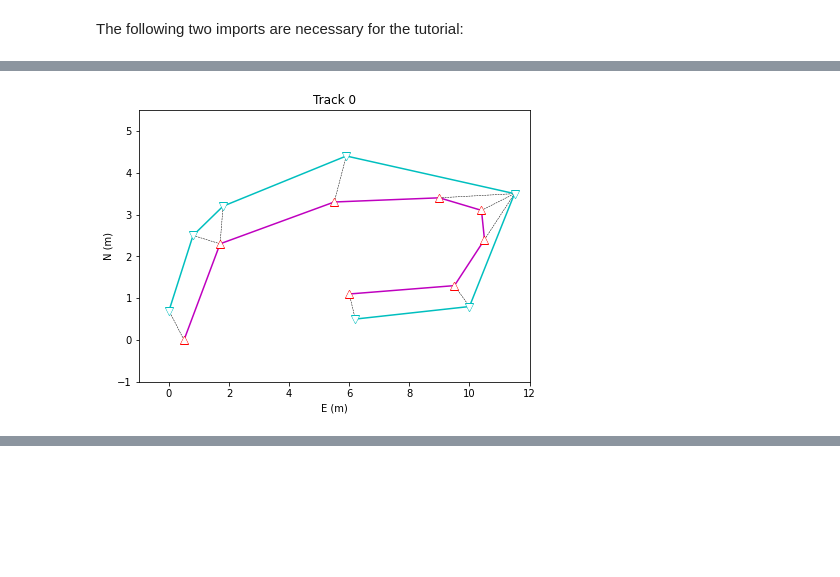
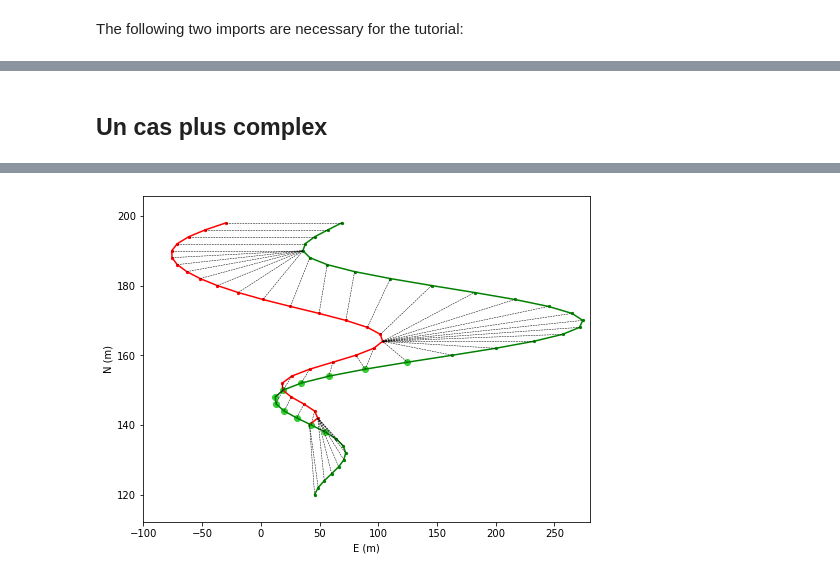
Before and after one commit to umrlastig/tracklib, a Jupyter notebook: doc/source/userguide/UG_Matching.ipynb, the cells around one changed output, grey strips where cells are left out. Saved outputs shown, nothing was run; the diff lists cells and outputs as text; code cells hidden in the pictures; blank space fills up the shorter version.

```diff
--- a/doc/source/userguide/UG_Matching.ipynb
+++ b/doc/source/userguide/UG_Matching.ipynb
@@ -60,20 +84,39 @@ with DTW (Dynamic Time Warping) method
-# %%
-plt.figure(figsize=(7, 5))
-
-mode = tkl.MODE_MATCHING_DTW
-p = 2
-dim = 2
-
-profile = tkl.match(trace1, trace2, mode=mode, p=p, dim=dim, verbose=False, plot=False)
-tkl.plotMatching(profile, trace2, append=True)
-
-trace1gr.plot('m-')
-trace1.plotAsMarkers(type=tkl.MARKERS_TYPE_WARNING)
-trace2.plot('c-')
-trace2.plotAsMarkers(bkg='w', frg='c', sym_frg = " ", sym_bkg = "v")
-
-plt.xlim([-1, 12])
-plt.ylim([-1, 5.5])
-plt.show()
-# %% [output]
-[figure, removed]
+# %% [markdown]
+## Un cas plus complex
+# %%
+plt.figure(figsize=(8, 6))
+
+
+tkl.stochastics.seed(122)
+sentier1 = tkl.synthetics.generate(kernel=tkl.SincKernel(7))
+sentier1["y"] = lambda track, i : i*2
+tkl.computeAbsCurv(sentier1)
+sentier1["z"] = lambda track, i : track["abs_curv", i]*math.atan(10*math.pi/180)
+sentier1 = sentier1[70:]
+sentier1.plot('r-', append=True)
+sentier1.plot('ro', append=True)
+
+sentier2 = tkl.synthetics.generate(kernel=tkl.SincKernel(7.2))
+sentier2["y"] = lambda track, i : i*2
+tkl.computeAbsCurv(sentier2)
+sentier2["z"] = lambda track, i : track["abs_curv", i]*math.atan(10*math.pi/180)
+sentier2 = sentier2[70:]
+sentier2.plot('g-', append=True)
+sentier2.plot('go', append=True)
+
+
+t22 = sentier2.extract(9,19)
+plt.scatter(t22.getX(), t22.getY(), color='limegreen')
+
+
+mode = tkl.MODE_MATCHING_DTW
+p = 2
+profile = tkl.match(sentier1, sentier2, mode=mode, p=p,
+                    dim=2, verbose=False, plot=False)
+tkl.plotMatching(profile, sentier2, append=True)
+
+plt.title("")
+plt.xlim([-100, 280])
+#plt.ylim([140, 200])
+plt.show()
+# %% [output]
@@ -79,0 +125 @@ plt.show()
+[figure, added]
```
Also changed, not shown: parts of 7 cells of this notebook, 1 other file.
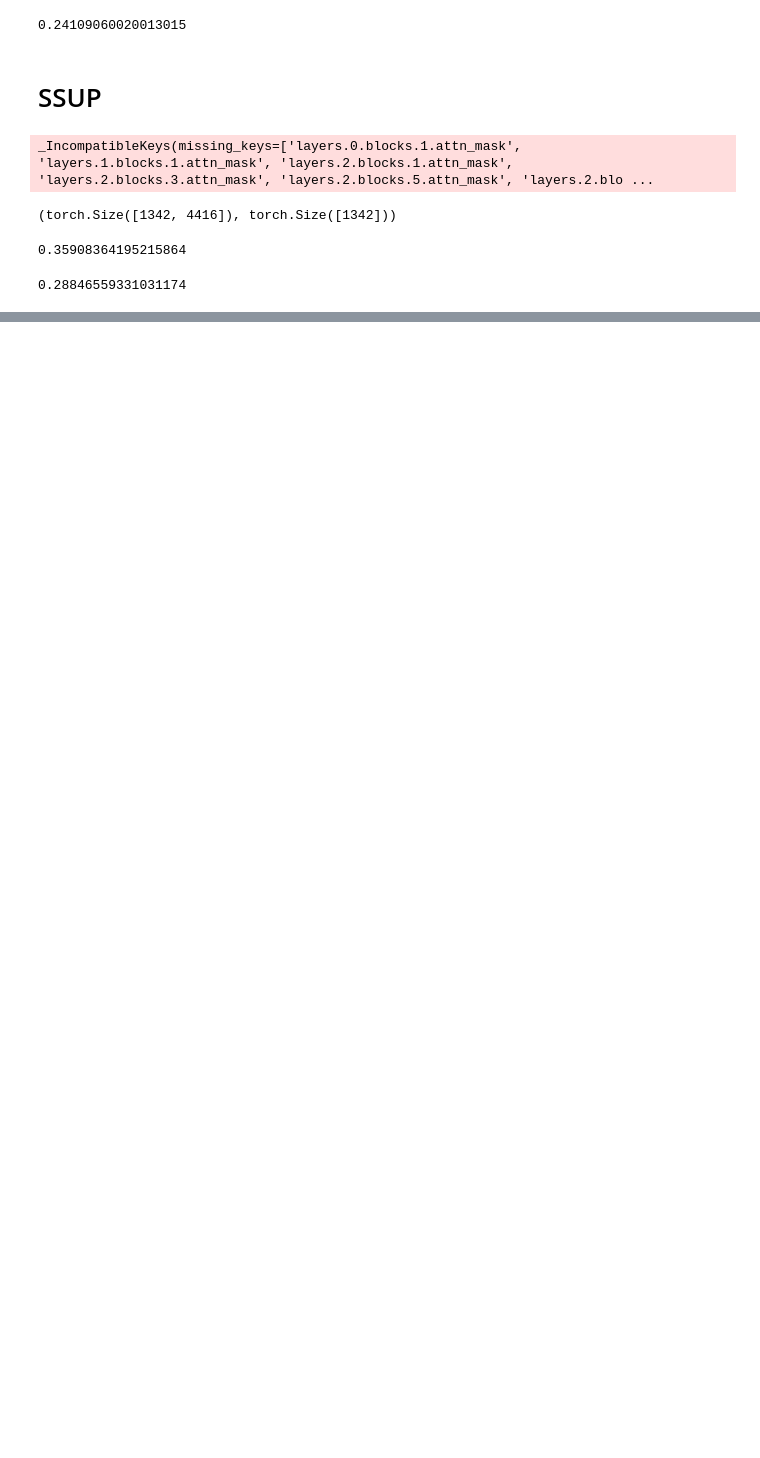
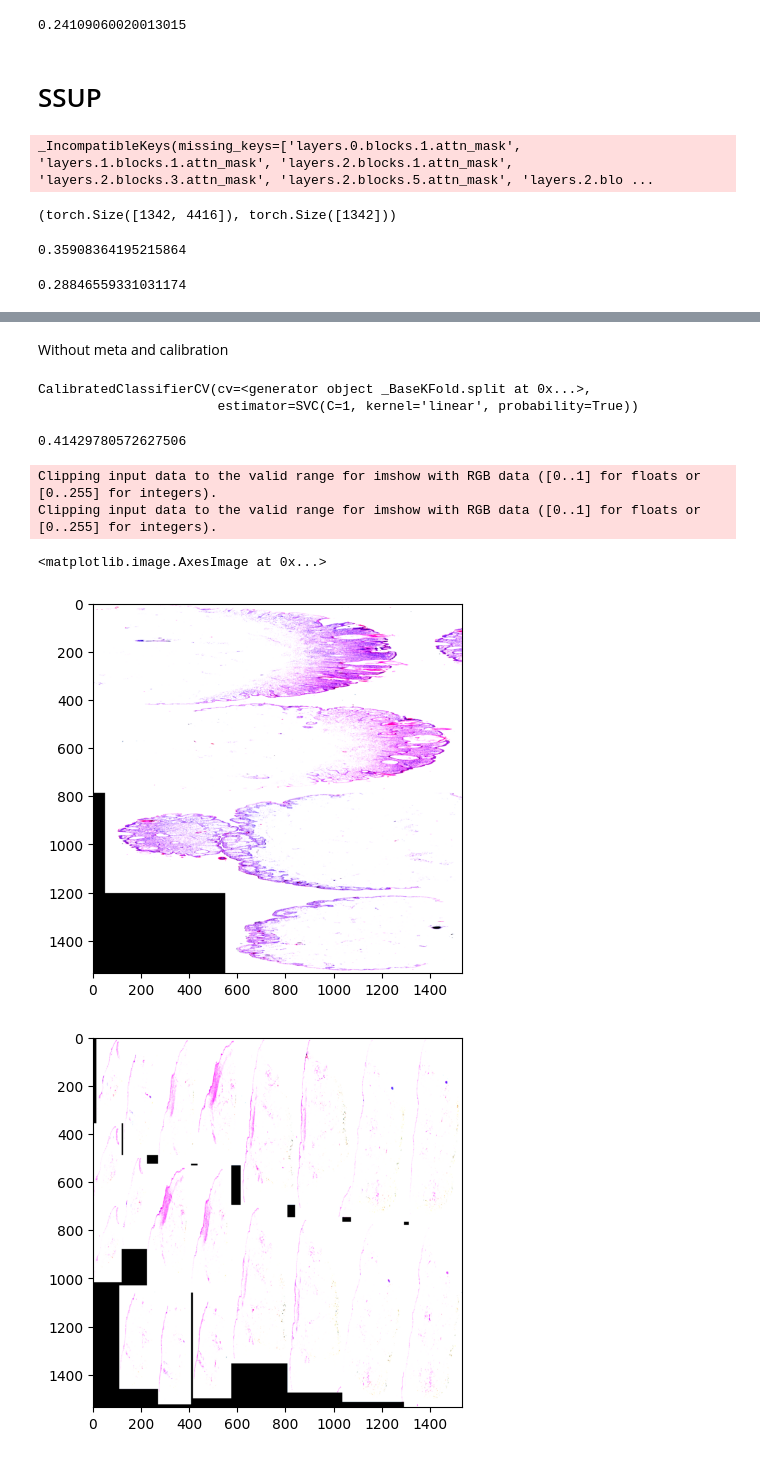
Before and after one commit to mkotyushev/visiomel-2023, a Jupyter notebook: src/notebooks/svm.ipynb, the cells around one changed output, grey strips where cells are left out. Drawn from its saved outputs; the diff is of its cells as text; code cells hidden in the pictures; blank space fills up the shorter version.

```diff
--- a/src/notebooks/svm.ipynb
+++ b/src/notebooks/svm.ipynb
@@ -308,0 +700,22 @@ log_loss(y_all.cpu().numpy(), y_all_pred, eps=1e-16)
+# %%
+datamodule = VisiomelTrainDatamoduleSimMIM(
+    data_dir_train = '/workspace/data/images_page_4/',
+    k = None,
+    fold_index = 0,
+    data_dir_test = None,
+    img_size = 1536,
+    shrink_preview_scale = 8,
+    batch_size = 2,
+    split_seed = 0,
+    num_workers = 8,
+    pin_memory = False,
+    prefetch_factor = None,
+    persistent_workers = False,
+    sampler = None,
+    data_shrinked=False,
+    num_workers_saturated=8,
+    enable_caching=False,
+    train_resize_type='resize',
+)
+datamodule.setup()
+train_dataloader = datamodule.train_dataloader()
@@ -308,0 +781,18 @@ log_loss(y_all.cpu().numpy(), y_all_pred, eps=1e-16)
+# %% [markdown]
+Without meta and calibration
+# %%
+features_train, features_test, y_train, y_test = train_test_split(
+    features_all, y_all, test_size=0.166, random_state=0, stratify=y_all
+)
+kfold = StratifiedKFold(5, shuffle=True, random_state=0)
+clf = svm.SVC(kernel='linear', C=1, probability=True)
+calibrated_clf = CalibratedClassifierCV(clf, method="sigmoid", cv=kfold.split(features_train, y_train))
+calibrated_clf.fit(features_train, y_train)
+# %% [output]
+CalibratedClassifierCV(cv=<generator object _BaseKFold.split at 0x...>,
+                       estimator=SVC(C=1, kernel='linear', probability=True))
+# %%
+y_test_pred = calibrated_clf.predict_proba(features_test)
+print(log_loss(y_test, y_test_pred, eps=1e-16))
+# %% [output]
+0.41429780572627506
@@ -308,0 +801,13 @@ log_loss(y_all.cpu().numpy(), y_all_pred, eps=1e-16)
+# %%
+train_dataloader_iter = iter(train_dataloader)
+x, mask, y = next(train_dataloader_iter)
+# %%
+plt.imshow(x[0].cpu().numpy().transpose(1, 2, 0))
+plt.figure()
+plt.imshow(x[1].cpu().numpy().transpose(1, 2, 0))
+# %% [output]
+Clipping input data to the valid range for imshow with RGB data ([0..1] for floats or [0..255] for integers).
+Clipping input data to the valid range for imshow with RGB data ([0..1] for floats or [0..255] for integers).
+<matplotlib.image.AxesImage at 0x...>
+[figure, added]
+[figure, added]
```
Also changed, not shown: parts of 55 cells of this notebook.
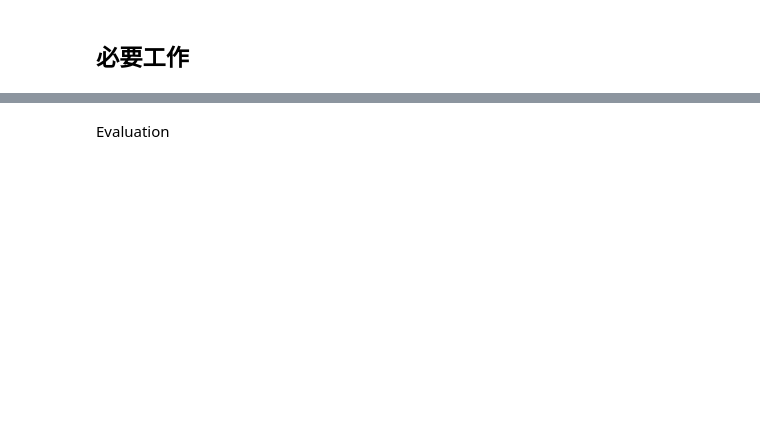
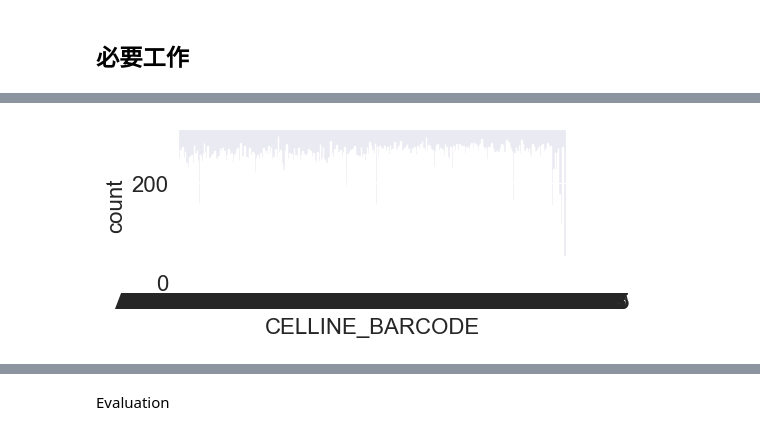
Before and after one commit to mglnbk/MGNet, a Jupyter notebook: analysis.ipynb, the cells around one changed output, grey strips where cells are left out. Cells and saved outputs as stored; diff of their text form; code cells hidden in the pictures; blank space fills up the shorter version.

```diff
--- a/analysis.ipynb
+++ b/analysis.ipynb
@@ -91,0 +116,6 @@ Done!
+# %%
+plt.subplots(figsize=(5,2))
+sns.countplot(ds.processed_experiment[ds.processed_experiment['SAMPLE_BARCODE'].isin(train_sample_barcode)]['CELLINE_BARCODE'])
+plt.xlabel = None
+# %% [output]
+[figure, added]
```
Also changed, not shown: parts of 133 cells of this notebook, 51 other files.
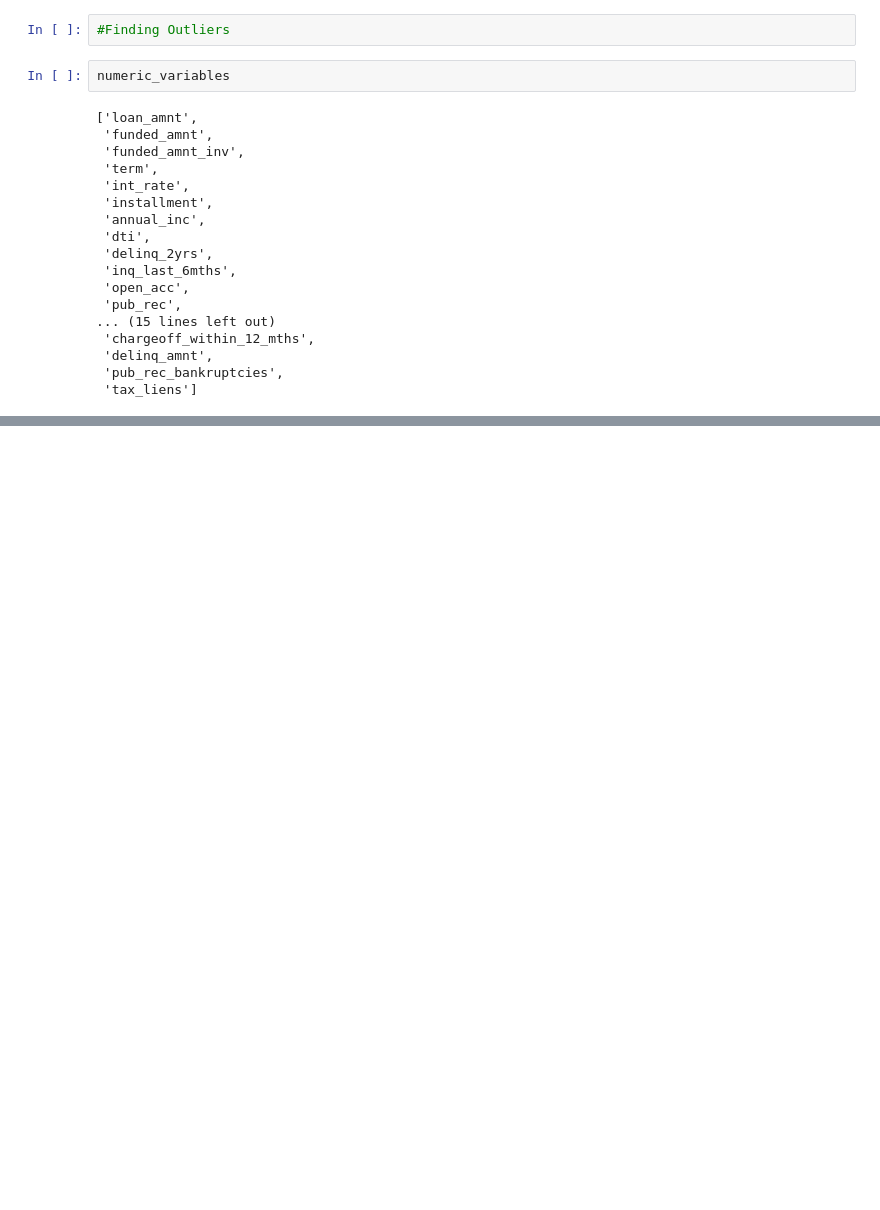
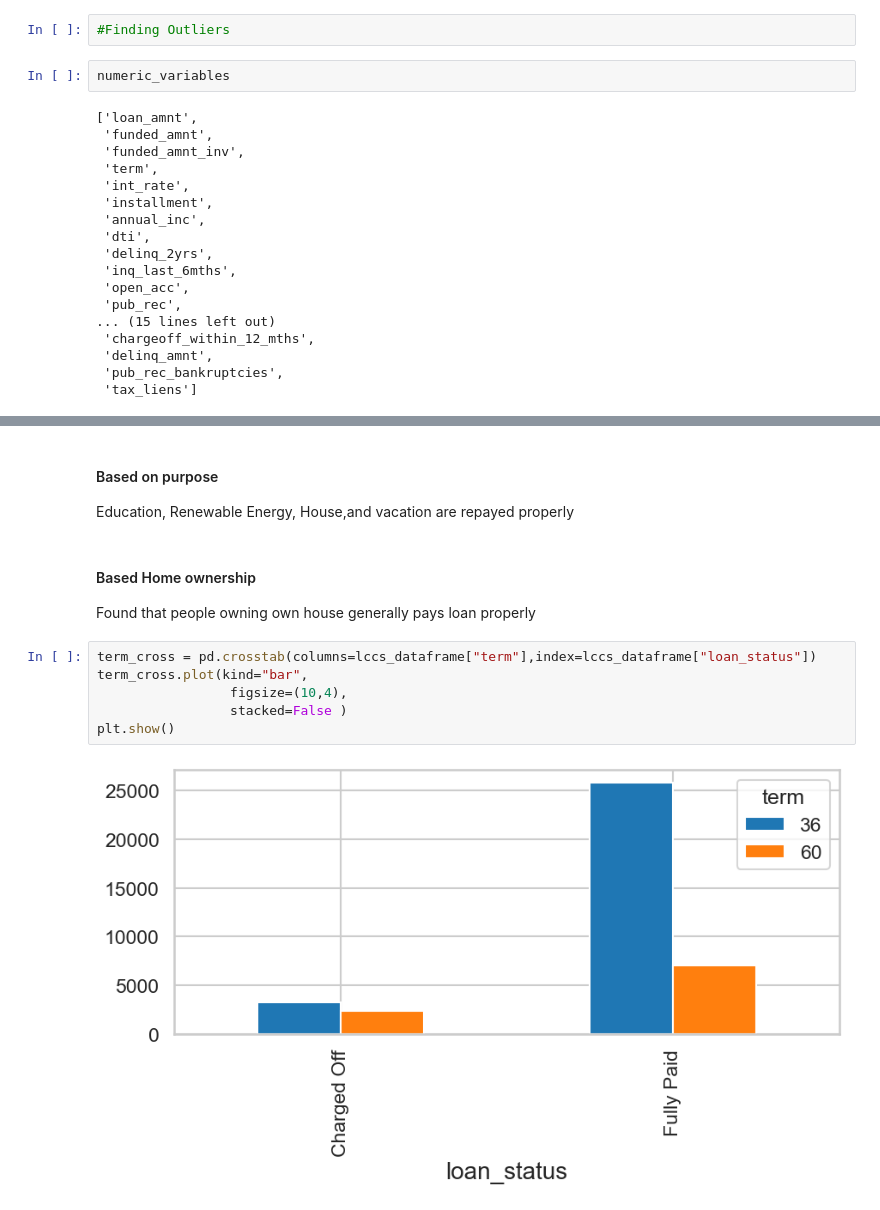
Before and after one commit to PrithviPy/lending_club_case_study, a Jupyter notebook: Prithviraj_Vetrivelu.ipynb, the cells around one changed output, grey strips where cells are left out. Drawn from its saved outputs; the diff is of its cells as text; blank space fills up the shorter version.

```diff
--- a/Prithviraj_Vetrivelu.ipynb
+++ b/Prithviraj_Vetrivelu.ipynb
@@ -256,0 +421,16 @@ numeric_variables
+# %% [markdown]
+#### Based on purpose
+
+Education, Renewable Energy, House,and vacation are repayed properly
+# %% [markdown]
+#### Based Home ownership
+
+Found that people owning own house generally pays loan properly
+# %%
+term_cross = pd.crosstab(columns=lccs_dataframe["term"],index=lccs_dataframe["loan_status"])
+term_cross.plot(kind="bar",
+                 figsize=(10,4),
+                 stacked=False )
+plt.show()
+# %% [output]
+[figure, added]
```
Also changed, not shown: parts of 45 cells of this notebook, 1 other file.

===

▶ Required work: From the records above, copy each line where the word "append" can be found.

▶ Your solution:
-tkl.plotMatching(profile, trace2, append=True)
+sentier1.plot('r-', append=True)
+sentier1.plot('ro', append=True)
+sentier2.plot('g-', append=True)
+sentier2.plot('go', append=True)
+tkl.plotMatching(profile, sentier2, append=True)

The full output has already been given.